States must ratify and implement the ILO Convention to end violence and harassment in the world of work
ActionAid and partners are calling on International Labour Organisation (ILO) member states to urgently ratify and bring into force new global legislation to end violence and harassment at work. Read our joint statement:
We applaud the recent adoption of the Convention (190) and Recommendation (R206) on Violence and Harassment in the World of Work at the Centenary International Labour Conference. This is a triumph for workers and trade unions all over the world, especially womxn trade unionists. We stand in solidarity with them and their ongoing struggles. It’s time now for States to ratify and implement the convention and recommendation.
This is the first ever international labour standard to address gender based violence and harassment in the world of work. Its adoption, with a two-thirds majority, is a testament to the power of workers, the tripartite system and multilateralism to advance human rights, workers’ and womxn’s rights. In a world ravaged by unprecedented inequality and corporate power, this is an affirmation of how important the International Labour Organisation is in protecting those this system puts at risk and for advancing gender equality. We welcome that the convention reaffirms the role of freedom of association and collective bargaining as essential to the protection of workers against gender based violence and harassment and the inclusion of the impact of domestic violence on workers.
The Convention is inclusive in its scope reflecting the reality that 65% of the world’s labour force, especially womxn workers in the Global South, is in the informal economy. It recognises informal and formal workers, public and private spaces as potential sites of violence, that violence can occur on the way to and from workplaces and that a majority of womxn workers don’t work in formal work spaces.
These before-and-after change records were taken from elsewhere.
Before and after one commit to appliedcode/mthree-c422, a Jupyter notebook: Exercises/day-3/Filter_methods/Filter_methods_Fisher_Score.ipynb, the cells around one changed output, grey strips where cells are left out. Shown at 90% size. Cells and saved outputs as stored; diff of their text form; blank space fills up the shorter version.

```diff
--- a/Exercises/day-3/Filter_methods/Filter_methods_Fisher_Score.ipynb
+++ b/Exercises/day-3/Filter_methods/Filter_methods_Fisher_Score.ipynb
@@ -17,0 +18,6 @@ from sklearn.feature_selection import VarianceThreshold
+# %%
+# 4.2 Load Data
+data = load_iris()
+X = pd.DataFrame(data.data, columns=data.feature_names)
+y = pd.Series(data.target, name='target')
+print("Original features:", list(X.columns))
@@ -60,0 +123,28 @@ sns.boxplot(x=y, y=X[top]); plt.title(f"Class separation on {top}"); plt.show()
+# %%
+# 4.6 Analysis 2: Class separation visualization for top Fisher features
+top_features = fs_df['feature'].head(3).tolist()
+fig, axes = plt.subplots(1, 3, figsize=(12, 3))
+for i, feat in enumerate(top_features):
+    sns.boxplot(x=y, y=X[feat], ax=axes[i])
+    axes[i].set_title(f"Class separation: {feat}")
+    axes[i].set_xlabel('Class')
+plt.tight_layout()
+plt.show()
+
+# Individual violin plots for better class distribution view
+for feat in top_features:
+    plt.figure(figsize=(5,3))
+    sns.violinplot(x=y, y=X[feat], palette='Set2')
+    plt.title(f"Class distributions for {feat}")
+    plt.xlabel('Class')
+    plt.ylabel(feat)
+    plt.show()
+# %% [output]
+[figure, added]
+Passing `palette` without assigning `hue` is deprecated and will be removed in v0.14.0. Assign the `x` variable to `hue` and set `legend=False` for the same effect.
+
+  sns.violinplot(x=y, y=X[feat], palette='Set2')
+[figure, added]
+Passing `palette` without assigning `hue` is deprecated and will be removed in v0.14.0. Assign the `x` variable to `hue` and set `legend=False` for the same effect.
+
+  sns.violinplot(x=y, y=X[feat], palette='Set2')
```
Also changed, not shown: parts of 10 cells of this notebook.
Informal womxn workers and their organisations have ensured a historic win at the Centenary International Labour Conference by advocating for the rights of womxn working in streets and public places, such as vendors, traders, and waste pickers, and in private homes such as domestic workers and home based workers, acknowledging that working conditions, both in the formal and informal economy, constitute risk factors for violence.
The Convention is the first instrument that isn’t specifically related to the public sector that has explicitly included the public sector in its scope, and public sector workers and employers in the implementation mechanisms. This a milestone for the public sector, made up primarily of womxn workers who fought tirelessly for many years to achieve this global standard.
We also welcome the recognition that some groups of people are disproportionately affected by violence and harassment in the world of work and applaud the inclusion of people in situations of vulnerability to the rights to equality and non-discrimination in employment and occupation. The right to equality and non-discrimination in employment and occupation for womxn and members of groups that are disproportionately affected by violence and harassment, which, although initially omitted from an extensive list, were finally included after much discussion.
We urge States to take a progressive and inclusive approach in the implementation of this Standard, recognising workers in all their diversity and the multiple and intersecting forms of discrimination they may face, in particular they must robustly uphold the rights of young people and LGBTQI+ people to non-discrimination in the world of work.
The Convention and Recommendation ultimately reaffirm the critical role of the ILO, its mandate and the need for a human-centred approach to international trade, finance, economic and environmental policies. This role is ever more crucial in the face of rapid changes in the world of work and the world of care, due to free-market fundamentalism, attacks on collective bargaining and decent work, rampant austerity, widespread privatisation and climate catastrophe, which threatens gender justice, workers’ rights and human rights more broadly.
We call on States to ratify, and effectively implement the Convention and Recommendation without delay, in full and meaningful consultation with all workers, including informal workers, and their organisations.
APMDD - Asian Peoples' Movement on Debt and Development
DAWN – Development Alternatives with Women for a New Era
GAATW - Global Alliance Against Traffic in Women
Public Services International
WIEGO - Women in Informal Employment: Globalizing and Organizing